[Start of section]

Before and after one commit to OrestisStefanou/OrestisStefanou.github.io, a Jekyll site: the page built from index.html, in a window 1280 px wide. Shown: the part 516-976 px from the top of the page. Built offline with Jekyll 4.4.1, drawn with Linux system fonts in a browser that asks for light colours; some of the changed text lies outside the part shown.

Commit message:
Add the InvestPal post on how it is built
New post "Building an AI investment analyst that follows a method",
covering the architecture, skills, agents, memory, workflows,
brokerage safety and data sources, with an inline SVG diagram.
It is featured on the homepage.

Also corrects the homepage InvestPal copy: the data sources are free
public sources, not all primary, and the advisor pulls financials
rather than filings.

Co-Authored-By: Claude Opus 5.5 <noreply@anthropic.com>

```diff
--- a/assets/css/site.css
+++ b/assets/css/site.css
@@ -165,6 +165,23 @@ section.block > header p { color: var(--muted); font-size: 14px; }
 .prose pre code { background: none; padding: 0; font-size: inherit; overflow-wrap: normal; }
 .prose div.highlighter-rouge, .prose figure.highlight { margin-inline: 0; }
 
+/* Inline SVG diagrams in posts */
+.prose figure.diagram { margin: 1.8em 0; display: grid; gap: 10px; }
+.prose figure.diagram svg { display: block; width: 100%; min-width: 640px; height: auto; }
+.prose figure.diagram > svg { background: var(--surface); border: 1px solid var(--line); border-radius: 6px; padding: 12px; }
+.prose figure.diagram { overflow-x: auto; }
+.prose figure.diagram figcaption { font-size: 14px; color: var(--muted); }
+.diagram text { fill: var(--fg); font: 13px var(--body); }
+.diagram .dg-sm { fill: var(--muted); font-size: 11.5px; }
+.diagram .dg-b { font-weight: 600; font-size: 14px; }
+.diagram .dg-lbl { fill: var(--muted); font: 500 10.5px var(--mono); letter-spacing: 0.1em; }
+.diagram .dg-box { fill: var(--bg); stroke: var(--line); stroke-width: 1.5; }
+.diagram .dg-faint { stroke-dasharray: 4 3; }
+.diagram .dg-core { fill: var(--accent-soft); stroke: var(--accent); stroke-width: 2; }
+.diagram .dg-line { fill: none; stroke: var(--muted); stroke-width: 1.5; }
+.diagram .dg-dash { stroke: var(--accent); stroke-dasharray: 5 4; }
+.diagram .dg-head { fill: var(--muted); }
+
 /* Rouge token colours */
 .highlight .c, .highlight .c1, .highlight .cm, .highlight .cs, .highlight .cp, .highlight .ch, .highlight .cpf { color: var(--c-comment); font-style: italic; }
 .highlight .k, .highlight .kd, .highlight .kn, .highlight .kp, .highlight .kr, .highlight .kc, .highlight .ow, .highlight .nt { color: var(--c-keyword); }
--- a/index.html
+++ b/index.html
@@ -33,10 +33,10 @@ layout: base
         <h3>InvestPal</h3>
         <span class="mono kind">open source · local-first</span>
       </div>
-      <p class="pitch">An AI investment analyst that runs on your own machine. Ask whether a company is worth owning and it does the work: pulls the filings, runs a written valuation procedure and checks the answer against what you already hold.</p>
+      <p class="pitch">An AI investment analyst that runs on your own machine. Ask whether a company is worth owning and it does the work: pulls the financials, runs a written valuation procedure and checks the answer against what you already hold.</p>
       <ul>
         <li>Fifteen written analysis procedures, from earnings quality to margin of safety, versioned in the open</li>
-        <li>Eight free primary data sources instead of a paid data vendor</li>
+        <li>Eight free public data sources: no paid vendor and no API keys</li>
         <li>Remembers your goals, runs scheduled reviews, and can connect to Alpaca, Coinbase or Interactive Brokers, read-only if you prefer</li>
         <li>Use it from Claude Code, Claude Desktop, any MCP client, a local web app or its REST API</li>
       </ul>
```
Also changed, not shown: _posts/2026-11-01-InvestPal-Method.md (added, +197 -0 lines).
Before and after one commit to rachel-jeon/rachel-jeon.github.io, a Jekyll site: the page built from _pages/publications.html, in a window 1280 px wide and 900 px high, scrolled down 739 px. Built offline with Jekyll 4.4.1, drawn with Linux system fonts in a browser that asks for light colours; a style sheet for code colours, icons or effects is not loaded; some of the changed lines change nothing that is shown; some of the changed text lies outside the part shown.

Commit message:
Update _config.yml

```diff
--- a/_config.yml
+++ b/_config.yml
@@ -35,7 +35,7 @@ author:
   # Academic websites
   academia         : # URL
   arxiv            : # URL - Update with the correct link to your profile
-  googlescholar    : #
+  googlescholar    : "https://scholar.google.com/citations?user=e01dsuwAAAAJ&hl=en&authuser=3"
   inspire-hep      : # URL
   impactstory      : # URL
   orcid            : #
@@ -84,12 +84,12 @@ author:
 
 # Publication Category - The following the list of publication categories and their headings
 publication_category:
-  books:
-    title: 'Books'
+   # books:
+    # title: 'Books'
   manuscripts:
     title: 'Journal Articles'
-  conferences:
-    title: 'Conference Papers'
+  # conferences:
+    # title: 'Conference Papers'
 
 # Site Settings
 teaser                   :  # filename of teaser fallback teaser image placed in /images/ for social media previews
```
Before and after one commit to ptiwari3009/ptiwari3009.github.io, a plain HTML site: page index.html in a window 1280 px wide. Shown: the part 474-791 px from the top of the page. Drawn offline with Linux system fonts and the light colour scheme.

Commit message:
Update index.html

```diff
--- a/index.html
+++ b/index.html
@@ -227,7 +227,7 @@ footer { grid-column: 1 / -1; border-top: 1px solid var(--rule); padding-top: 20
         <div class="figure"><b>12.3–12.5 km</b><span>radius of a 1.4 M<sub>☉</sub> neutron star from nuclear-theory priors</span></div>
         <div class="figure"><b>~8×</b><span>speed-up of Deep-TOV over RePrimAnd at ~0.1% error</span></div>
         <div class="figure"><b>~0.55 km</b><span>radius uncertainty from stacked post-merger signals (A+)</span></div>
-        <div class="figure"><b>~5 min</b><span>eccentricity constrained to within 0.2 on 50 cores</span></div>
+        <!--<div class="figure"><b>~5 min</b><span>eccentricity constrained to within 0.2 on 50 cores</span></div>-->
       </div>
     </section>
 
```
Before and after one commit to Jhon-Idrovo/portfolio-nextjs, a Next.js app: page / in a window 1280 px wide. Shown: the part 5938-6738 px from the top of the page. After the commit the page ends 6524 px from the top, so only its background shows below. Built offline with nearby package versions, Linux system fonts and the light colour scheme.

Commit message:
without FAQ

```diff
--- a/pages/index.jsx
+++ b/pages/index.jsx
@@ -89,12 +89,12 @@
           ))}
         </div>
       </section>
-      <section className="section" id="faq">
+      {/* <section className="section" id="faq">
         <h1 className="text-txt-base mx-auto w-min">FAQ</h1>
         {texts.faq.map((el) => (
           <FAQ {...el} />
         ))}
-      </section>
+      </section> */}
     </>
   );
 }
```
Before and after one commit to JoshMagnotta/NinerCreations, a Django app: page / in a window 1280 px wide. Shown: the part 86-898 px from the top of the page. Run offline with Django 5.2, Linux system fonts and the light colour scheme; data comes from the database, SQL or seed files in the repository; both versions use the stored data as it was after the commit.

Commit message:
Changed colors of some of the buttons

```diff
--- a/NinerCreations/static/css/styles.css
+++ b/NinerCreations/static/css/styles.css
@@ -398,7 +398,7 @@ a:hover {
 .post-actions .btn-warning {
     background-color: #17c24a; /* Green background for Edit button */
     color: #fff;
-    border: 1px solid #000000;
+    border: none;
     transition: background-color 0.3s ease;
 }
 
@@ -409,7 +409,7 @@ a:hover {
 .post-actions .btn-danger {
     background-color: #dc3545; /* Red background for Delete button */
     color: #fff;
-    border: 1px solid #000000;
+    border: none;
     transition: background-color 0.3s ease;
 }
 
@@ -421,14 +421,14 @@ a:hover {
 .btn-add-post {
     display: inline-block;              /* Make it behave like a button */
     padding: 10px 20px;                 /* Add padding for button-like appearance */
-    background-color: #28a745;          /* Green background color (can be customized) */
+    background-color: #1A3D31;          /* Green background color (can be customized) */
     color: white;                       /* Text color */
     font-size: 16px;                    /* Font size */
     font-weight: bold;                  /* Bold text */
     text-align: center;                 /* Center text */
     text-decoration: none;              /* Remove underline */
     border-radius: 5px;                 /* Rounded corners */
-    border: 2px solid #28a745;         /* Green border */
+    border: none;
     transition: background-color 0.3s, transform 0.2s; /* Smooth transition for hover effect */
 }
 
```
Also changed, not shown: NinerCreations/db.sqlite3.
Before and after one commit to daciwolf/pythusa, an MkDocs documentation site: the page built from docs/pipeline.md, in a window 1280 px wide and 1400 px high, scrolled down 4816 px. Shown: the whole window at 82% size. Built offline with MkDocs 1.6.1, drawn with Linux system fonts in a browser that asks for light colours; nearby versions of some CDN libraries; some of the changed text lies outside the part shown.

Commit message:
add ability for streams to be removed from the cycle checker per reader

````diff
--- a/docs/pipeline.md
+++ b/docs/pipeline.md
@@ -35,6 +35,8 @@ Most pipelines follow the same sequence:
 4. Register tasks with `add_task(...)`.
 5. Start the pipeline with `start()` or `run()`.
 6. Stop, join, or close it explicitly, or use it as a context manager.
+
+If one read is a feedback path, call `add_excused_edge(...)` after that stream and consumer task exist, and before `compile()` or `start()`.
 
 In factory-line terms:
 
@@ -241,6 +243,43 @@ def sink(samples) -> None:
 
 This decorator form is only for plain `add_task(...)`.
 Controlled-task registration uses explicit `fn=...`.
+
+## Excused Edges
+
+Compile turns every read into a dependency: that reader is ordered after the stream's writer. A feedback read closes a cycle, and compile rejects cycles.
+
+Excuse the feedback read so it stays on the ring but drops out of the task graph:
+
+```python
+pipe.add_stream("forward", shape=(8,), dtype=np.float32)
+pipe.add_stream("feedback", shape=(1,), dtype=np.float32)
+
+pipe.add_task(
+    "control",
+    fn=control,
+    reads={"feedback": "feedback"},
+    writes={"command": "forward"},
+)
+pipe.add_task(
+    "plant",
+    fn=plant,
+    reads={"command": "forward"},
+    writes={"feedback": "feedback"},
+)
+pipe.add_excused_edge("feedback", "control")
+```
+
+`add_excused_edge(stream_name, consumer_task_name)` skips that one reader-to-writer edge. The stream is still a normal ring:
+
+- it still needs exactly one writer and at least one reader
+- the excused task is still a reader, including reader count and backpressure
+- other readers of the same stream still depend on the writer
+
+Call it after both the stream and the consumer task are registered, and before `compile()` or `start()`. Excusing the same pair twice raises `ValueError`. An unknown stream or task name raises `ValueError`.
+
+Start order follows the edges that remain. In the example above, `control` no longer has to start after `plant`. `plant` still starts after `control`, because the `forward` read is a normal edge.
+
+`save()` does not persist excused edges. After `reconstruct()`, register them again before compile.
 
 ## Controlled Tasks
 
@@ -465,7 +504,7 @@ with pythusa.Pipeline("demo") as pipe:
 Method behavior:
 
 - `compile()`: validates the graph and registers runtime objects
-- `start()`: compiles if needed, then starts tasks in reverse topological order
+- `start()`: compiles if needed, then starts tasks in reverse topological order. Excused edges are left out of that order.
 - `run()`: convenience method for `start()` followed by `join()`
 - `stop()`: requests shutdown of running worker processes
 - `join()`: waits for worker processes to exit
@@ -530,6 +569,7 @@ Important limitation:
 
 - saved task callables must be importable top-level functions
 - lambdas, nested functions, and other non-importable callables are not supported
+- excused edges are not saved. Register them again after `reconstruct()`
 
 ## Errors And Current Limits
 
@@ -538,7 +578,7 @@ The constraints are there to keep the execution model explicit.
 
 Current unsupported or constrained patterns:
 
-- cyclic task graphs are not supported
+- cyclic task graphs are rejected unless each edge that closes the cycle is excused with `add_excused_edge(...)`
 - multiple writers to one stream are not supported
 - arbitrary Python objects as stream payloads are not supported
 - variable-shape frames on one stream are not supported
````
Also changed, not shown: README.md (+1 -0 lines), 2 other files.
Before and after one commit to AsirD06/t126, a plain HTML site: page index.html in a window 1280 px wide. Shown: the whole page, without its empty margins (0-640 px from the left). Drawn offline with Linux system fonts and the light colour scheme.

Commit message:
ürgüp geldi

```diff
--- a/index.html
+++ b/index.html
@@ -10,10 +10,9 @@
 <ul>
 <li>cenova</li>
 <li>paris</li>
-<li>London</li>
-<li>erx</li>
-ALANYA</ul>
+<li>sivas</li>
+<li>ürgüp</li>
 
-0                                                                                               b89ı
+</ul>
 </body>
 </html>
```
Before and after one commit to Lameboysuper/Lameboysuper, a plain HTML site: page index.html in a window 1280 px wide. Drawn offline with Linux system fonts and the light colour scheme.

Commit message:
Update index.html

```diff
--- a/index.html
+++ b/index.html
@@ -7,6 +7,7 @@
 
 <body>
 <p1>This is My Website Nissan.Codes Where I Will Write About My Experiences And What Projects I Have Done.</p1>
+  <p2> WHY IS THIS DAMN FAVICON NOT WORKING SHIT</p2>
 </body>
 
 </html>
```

[End of section]

• What is expected: Where in the records above does the word "title" appear? Copy each line that holds it.

• Task result:
-    title: 'Books'
+    # title: 'Books'
     title: 'Journal Articles'
-    title: 'Conference Papers'
+    # title: 'Conference Papers'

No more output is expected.